La Vie en Rosé

It’s already started – that long-anticipated breath of warmth which brings the first sunny souls into the shop for ‘something pink’. But why is rosé so closely linked to summer, and what is the magical quality that is so appealing to wine lovers of all kinds?

‘Refreshing, pretty, and easy to love’

Rosé is so often the wine of sociability – summer barbecues, lunch with friends, a garden get-together, or dinner in the evening sunshine, none are quite complete without a bottle of pink within easy reach. Its red fruit flavours and indulgent texture appeal to red wine drinkers, while its crispness and refreshing cool appeals to those who prefer white. It’s easy to drink, and the increasing sophistication of producers means that there’s more to rosé than just the colour.

Beyond Provence

The current rosé revolution began in the Mediterranean region of Provence, in the far south-east of France, where elegant clear bottles filled with the palest wine became marks of sophistication, a world away from the sweet round Mateus bottles of the 80s that represented many people’s first experiences of the style. Generally a blend of Southern French varieties such as Grenache, Syrah, Carignan and Cinsault, macerated briefly on the skins to extract the tiniest hint of colour, Provence rosés give flavours of strawberry and summer herbs and a long, dry finish. Provence was the rosé it was ok to like, and has become the wine of choice for many connoisseurs when summer arrives.

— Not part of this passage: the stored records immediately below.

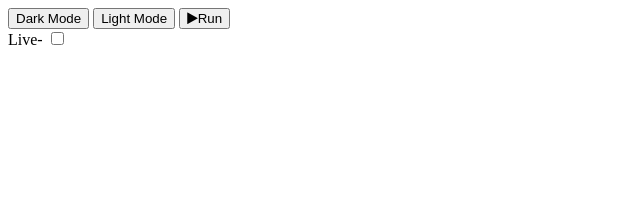
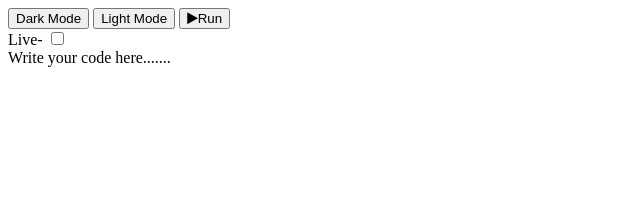
Before and after one commit to iambeto/editor, a plain HTML site: page index.html in a window 1280 px wide. Shown: the whole page, without its empty margins (0-640 px from the left). Drawn offline with Linux system fonts and the light colour scheme.

Commit message:
finished the editor and view sides

```diff
--- a/index.html
+++ b/index.html
@@ -20,6 +20,16 @@
             <input type="checkbox" id="live">
         </div>
     </div>
+    <div class="container">
+        <div class="left">
+            <div class="editor" contenteditable="">
+                Write your code here.......
+            </div>
+        </div>
+        <div class="right">
+            <iframe src="" frameborder="0" class="iframe"></iframe>
+        </div>
+    </div>
     <script src="scripts.js"></script>
 </body>
 </html>
```
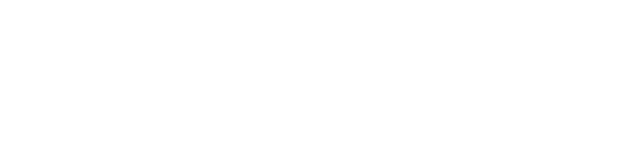
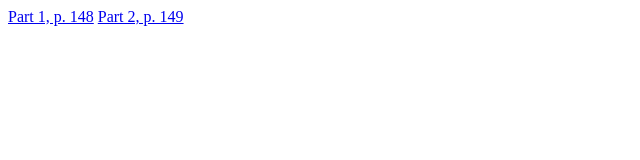
Before and after one commit to sergey-pratsuk/wiring, a plain HTML site: page index.html in a window 1280 px wide. Shown: the whole page, without its empty margins (0-640 px from the left). Drawn offline with Linux system fonts and the light colour scheme.

Commit message:
Update index.html

```diff
--- a/index.html
+++ b/index.html
@@ -4,7 +4,7 @@
     <title>850_1995_wiring_diagrams_section_3_39_148/149</title>
 </head>
 <body>
-  <a href="850_1995_wiring_diagrams_section_3_39_148.html"></a>
-  <a href="850_1995_wiring_diagrams_section_3_39_149.html"></a>
+  <a href="850_1995_wiring_diagrams_section_3_39_148.html">Part 1, p. 148</a>
+  <a href="850_1995_wiring_diagrams_section_3_39_149.html">Part 2, p. 149</a>
 </body>
 </html>
```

But 15 years after the revolution began, we’re starting to see what the rest of the world is capable of. A huge range of hues, with wines from almost every black grape you can name, now showing the same level of complexity and sophistication as Provence but with a character all of their own.

This year’s range in Grape Minds includes a Merlot-Cabernet Franc blend from St-Emilion in Bordeaux, a Negroamaro rosé from Puglia in Southern Italy, Gamay and Pinot Noir rosé from the Loire, and a signature Merlot from our favourite South Africans in Elgin.

Our favourites from beyond Provence:

M de Mangot Rosé (£16.99) is a powerful, full-flavoured wine, packed with summer berry fruits and a really long finish. Perfect for a red-lovers’ first foray into rosé.

The Surani Helios Negroamaro Rosato (£10.99) is deeper pink, and its fruit profile is black cherry and pomegranate. Despite its colour, the wine is bone dry, creamy in the mouth, and the perfect rosé for spicy food.

Domaine Berthier Sancerre Rosé (£16.99) is 100% Pinot Noir, and is made with the attention to detail you’d expect from this premium appellation. Cranberry, red cherry and a smoky hint on the palate, it spends 36 hours on its skin and 3 months on the lees, meaning it has a little more structure than most, as well as excellent weight in the mouth. As such, this is the rosé for all seasons: as good in December as it is in July.

Oneiric ‘Copper Lining’ Rosé (£23.99) arrives in a bottle so elegant it deserves a place on your table on its own. 100% Merlot from the cooler region of Elgin in South Africa, it’s dry and minerally, with a fantastic concentration of apricot and yellow plum, and a long, refreshing finish.

Michael, June 2021